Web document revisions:
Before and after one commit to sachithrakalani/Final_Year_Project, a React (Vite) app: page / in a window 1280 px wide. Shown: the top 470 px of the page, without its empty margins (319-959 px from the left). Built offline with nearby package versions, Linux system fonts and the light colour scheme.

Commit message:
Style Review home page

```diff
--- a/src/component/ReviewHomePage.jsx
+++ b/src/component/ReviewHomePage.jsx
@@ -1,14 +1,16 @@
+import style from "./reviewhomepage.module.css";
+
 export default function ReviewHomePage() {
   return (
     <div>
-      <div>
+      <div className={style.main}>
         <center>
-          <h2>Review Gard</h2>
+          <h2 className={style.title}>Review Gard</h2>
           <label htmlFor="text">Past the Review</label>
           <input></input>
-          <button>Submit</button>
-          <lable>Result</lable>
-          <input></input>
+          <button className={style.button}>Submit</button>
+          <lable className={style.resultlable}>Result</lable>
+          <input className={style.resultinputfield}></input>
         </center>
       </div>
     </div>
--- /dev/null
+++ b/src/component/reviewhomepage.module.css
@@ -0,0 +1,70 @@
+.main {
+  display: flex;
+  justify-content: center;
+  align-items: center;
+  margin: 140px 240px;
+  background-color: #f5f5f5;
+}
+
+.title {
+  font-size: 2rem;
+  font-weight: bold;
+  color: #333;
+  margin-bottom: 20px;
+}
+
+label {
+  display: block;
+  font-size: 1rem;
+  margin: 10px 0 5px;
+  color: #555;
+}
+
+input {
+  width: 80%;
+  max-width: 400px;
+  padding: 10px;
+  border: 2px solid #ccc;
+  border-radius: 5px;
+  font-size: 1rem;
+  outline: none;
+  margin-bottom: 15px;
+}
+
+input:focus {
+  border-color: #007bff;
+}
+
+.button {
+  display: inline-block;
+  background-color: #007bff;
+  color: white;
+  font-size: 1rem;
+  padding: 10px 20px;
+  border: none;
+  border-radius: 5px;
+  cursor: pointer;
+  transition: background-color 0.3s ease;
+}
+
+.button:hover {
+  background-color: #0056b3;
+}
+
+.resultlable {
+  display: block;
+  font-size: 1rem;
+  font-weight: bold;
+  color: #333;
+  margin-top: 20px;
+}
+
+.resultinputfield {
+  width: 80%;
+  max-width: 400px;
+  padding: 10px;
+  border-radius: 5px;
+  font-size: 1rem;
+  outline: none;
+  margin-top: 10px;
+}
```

### ABOUT THIS EXERCISE
Output each line of the records above exactly.

### OUTPUT OF THE TASK
Before and after one commit to sachithrakalani/Final_Year_Project, a React (Vite) app: page / in a window 1280 px wide. Shown: the top 470 px of the page, without its empty margins (319-959 px from the left). Built offline with nearby package versions, Linux system fonts and the light colour scheme.

Commit message:
Style Review home page

```diff
--- a/src/component/ReviewHomePage.jsx
+++ b/src/component/ReviewHomePage.jsx
@@ -1,14 +1,16 @@
+import style from "./reviewhomepage.module.css";
+
 export default function ReviewHomePage() {
   return (
     <div>
-      <div>
+      <div className={style.main}>
         <center>
-          <h2>Review Gard</h2>
+          <h2 className={style.title}>Review Gard</h2>
           <label htmlFor="text">Past the Review</label>
           <input></input>
-          <button>Submit</button>
-          <lable>Result</lable>
-          <input></input>
+          <button className={style.button}>Submit</button>
+          <lable className={style.resultlable}>Result</lable>
+          <input className={style.resultinputfield}></input>
         </center>
       </div>
     </div>
--- /dev/null
+++ b/src/component/reviewhomepage.module.css
@@ -0,0 +1,70 @@
+.main {
+  display: flex;
+  justify-content: center;
+  align-items: center;
+  margin: 140px 240px;
+  background-color: #f5f5f5;
+}
+
+.title {
+  font-size: 2rem;
+  font-weight: bold;
+  color: #333;
+  margin-bottom: 20px;
+}
+
+label {
+  display: block;
+  font-size: 1rem;
+  margin: 10px 0 5px;
+  color: #555;
+}
+
+input {
+  width: 80%;
+  max-width: 400px;
+  padding: 10px;
+  border: 2px solid #ccc;
+  border-radius: 5px;
+  font-size: 1rem;
+  outline: none;
+  margin-bottom: 15px;
+}
+
+input:focus {
+  border-color: #007bff;
+}
+
+.button {
+  display: inline-block;
+  background-color: #007bff;
+  color: white;
+  font-size: 1rem;
+  padding: 10px 20px;
+  border: none;
+  border-radius: 5px;
+  cursor: pointer;
+  transition: background-color 0.3s ease;
+}
+
+.button:hover {
+  background-color: #0056b3;
+}
+
+.resultlable {
+  display: block;
+  font-size: 1rem;
+  font-weight: bold;
+  color: #333;
+  margin-top: 20px;
+}
+
+.resultinputfield {
+  width: 80%;
+  max-width: 400px;
+  padding: 10px;
+  border-radius: 5px;
+  font-size: 1rem;
+  outline: none;
+  margin-top: 10px;
+}
```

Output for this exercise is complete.